The DHEA hormone
DHEA is often called “the fountain of youth hormone”, the hormone that “rejuvenates” eggs.
The DHEA hormone is responsible for the production of other sex hormones, mainly testosterone and estrogen. Even though testosterone is considered to be a male hormone, it can be found in a woman’s body and is essential for her eggs to mature.
The levels of DHEA in the body peak when we’re in our 20s and, from that point on, are in a constant decline. Lower levels of this hormone as well as testosterone have been found to occur among women with a diminished ovarian reserve.
Studies show that the supplement can improve the egg count and the quality of the eggs. DHEA can also reduce the risk of miscarriage by increasing the normal number of eggs chromosomally.
Many studies have shown that DHEA can dramatically increase the chances of someone with a diminished ovarian reserve falling pregnant. Not only does it increase the number of eggs but also improves their quality and, by doing this, also reduces the rate of miscarriages.

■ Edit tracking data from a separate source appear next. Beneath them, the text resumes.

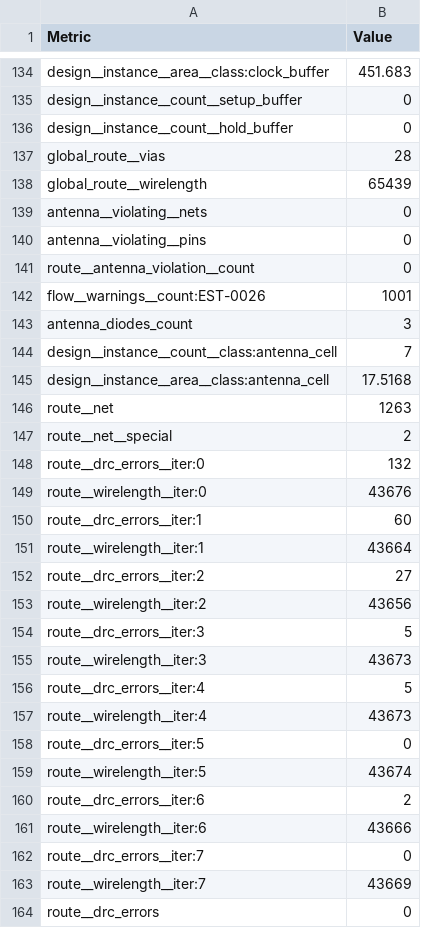
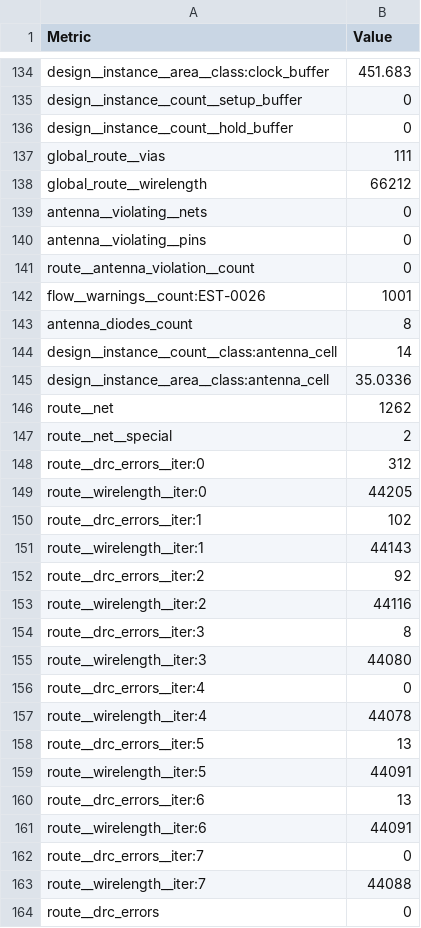
Before and after one commit to TinyTapeout/tinytapeout-sky-26d, a CSV file: projects/tt_um_mario_levels/stats/metrics.csv, drawn as a sheet; only a part is shown, gaps mark what is left out; the diff covers the shown part only.

Commit message:
feat: update project tt_um_mario_levels from calincalin644/tt-mario-goes-asic
Commit: 3c958ccd5434086ec2f81911af9ae1116599102b
Workflow: https://github.com/calincalin644/tt-mario-goes-asic/actions/runs/43630020311

```diff
--- a/projects/tt_um_mario_levels/stats/metrics.csv
+++ b/projects/tt_um_mario_levels/stats/metrics.csv
@@ -136,4 +136,4 @@ design__instance__count__setup_buffer,0
 design__instance__count__hold_buffer,0
-global_route__vias,28
-global_route__wirelength,65439
+global_route__vias,111
+global_route__wirelength,66212
 antenna__violating__nets,0
@@ -142,23 +142,23 @@ route__antenna_violation__count,0
 flow__warnings__count:EST-0026,1001
-antenna_diodes_count,3
-design__instance__count__class:antenna_cell,7
-design__instance__area__class:antenna_cell,17.5168
-route__net,1263
+antenna_diodes_count,8
+design__instance__count__class:antenna_cell,14
+design__instance__area__class:antenna_cell,35.0336
+route__net,1262
 route__net__special,2
-route__drc_errors__iter:0,132
-route__wirelength__iter:0,43676
-route__drc_errors__iter:1,60
-route__wirelength__iter:1,43664
-route__drc_errors__iter:2,27
-route__wirelength__iter:2,43656
-route__drc_errors__iter:3,5
-route__wirelength__iter:3,43673
-route__drc_errors__iter:4,5
-route__wirelength__iter:4,43673
-route__drc_errors__iter:5,0
-route__wirelength__iter:5,43674
-route__drc_errors__iter:6,2
-route__wirelength__iter:6,43666
+route__drc_errors__iter:0,312
+route__wirelength__iter:0,44205
+route__drc_errors__iter:1,102
+route__wirelength__iter:1,44143
+route__drc_errors__iter:2,92
+route__wirelength__iter:2,44116
+route__drc_errors__iter:3,8
+route__wirelength__iter:3,44080
+route__drc_errors__iter:4,0
+route__wirelength__iter:4,44078
+route__drc_errors__iter:5,13
+route__wirelength__iter:5,44091
+route__drc_errors__iter:6,13
+route__wirelength__iter:6,44091
 route__drc_errors__iter:7,0
-route__wirelength__iter:7,43669
+route__wirelength__iter:7,44088
 route__drc_errors,0
```
Also changed, not shown: 85 edited cells elsewhere in this file, 4 other files.
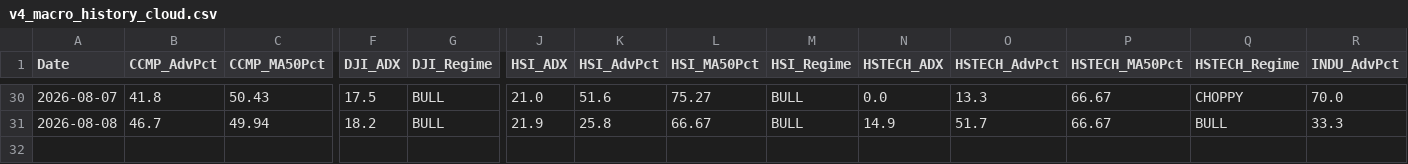
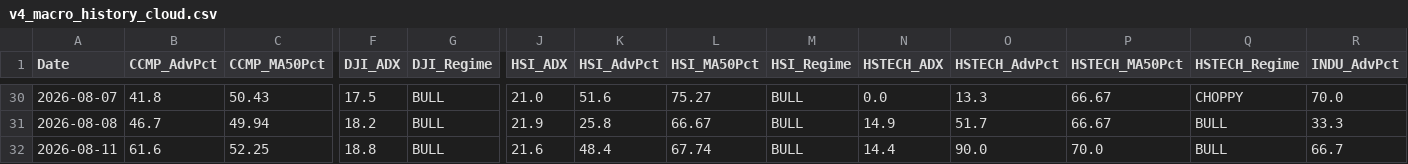
Before and after one commit to wuijwong-cpu/v4-quant-macro, a CSV file: v4_macro_history_cloud.csv, drawn as a sheet; only a part is shown, gaps mark what is left out; rows hold the shown columns only; the diff names each change by its address in the sheet, - before the commit and + after, or states it on an @@ line.

```diff
--- a/v4_macro_history_cloud.csv
+++ b/v4_macro_history_cloud.csv
+row 32: 2026-08-11 | 61.6 | 52.25 | 18.8 | BULL | 21.6 | 48.4 | 67.74 | BULL | 14.4 | 90.0 | 70.0 | BULL | 66.7
```
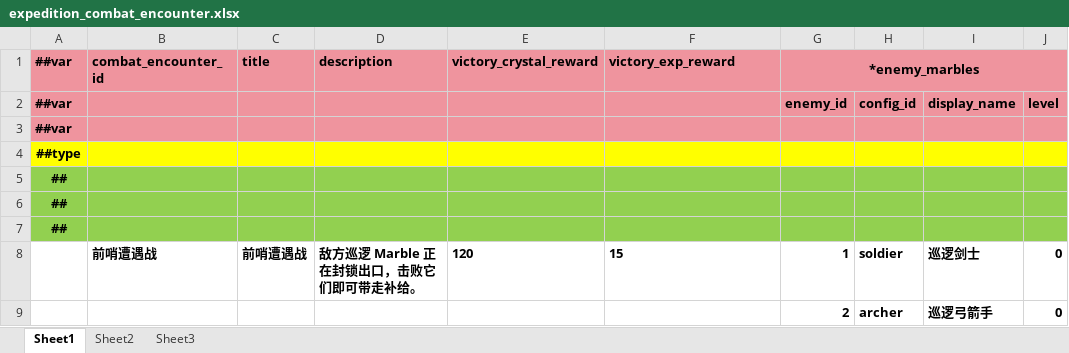
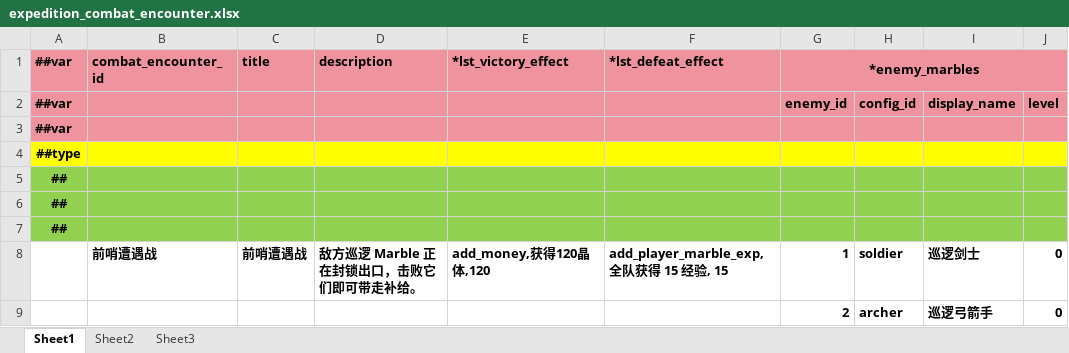
Before and after one commit to INSSRumia/TEngine, an Excel workbook: Configs/GameConfig/Datas/expedition_combat_encounter.xlsx, sheet Sheet1, drawn as a sheet; values as stored, in another font and other column widths than the file's, no borders; the diff names each change by its address in the sheet, - before the commit and + after, or states it on an @@ line.

```diff
--- a/Configs/GameConfig/Datas/expedition_combat_encounter.xlsx (sheet Sheet1)
+++ b/Configs/GameConfig/Datas/expedition_combat_encounter.xlsx (sheet Sheet1)
-E1: victory_crystal_reward
+E1: *lst_victory_effect
-F1: victory_exp_reward
+F1: *lst_defeat_effect
-E8 (*lst_victory_effect): 120
+E8 (*lst_victory_effect): add_money,获得120晶体,120
-F8 (*lst_defeat_effect): 15
+F8 (*lst_defeat_effect): add_player_marble_exp,全队获得 15 经验, 15
```
Also changed, not shown: Configs/GameConfig/Datas/expedition_event.xlsx, 21 other files.
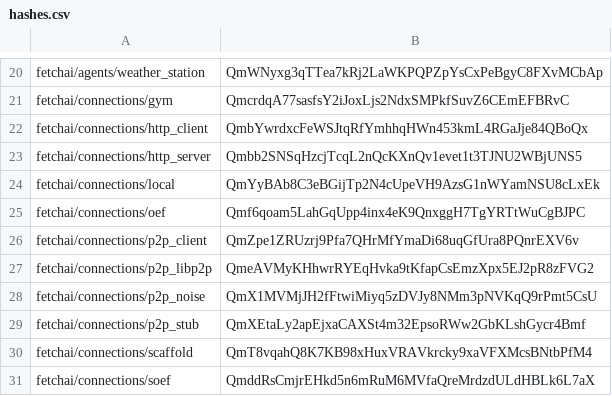
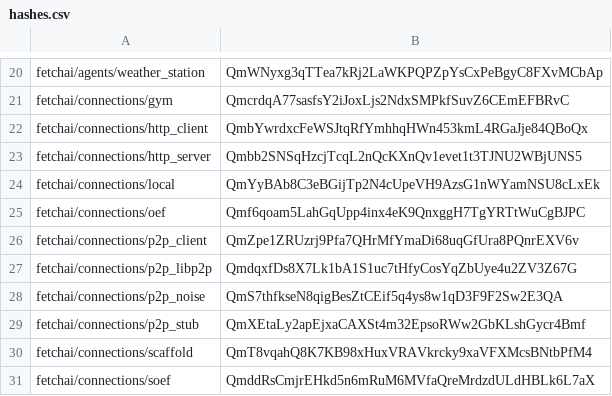
Before and after one commit to legendarydeveloper919/agents-aea, a CSV file: packages/hashes.csv, drawn as a sheet; only a part is shown, gaps mark what is left out.

Commit message:
update hashes

```diff
--- a/packages/hashes.csv
+++ b/packages/hashes.csv
@@ -26,4 +26,4 @@ fetchai/connections/oef,Qmf6qoam5LahGqUpp4inx4eK9QnxggH7TgYRTtWuCgBJPC
 fetchai/connections/p2p_client,QmZpe1ZRUzrj9Pfa7QHrMfYmaDi68uqGfUra8PQnrEXV6v
-fetchai/connections/p2p_libp2p,QmeAVMyKHhwrRYEqHvka9tKfapCsEmzXpx5EJ2pR8zFVG2
-fetchai/connections/p2p_noise,QmX1MVMjJH2fFtwiMiyq5zDVJy8NMm3pNVKqQ9rPmt5CsU
+fetchai/connections/p2p_libp2p,QmdqxfDs8X7Lk1bA1S1uc7tHfyCosYqZbUye4u2ZV3Z67G
+fetchai/connections/p2p_noise,QmS7thfkseN8qigBesZtCEif5q4ys8w1qD3F9F2Sw2E3QA
 fetchai/connections/p2p_stub,QmXEtaLy2apEjxaCAXSt4m32EpsoRWw2GbKLshGycr4Bmf
```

If you have a diminished ovarian reserve, age-related infertility, an autoimmune disease (in cases of autoimmune diseases, the cells of the immune system attack healthy cells, tissues, and organs), or a history of early miscarriages, it’s important to check your DHEA-S and testosterone levels. If your levels are in the bottom half of the normal range, you need to consult with your doctor about taking the DHEA supplement in order to improve your chances of a healthy pregnancy. DHEA is a hormone and therefore it’s necessary to consult your doctor before starting to take it.
A study has found that DHEA helps reduce age-related miscarriages. The DHEA supplement improves the chances of conception among women with a diminished ovarian reserve by reducing chromosomal abnormalities. Since many studies connect spontaneous miscarriages to chromosomal abnormalities, it can be concluded that DHEA also reduces the rate of miscarriages.
After taking the DHEA supplement for 3 months, it was seen that the rate of miscarriages drops significantly at all ages but it was especially significant among patients over the age of 35. In the ovaries of a more mature woman, there is a deficiency of the testosterone hormone (which is the male hormone). This deficiency creates an environment that is hostile to maturing eggs and probably harms them. Taking the DHEA supplement (a derivative of the testosterone hormone) protects the eggs and provides them with a better hormonal environment in which to develop and mature.
In a study, women who took the DHEA supplement demonstrated a significant decrease in the number of miscarriages, with an almost 80% (!!!) decrease of the risk of a miscarriage occurring. The findings of this research can at least partially explain why the DHEA supplement increases the quality of the egg and the embryo, improves the pregnancy rate, and accelerates the time it takes to conceive.
It’s important to mention that the DHEA supplement, as described above, appears to be safe and has very minor side effects only. Because DHEA is a weak androgen and is converted into testosterone (and estradiol), it’s not surprising that it causes minor side effects, such as oily skin, mild acne, and hair loss, which are mainly androgenetic phenomena.
According to a meta-analysis, there is a link between DHEA and a significant increase in the likelihood of conceiving. In addition, when the link between taking DHEA and the probability of miscarriage was investigated, it was found that taking DHEA correlates with a significant drop in the probability of miscarriage.
Also, according to another study, the DHEA supplement is linked to an increase in the pregnancy rate. The DHEA supplement improves the results of IVR among patients with a diminished ovarian reserve, especially among women who have low levels of DHEA-S. Women with a diminished ovarian reserve who have taken the DHEA supplement before starting treatment and who have lower levels of DHEA-S, have a greater chance of having more than 3 eggs.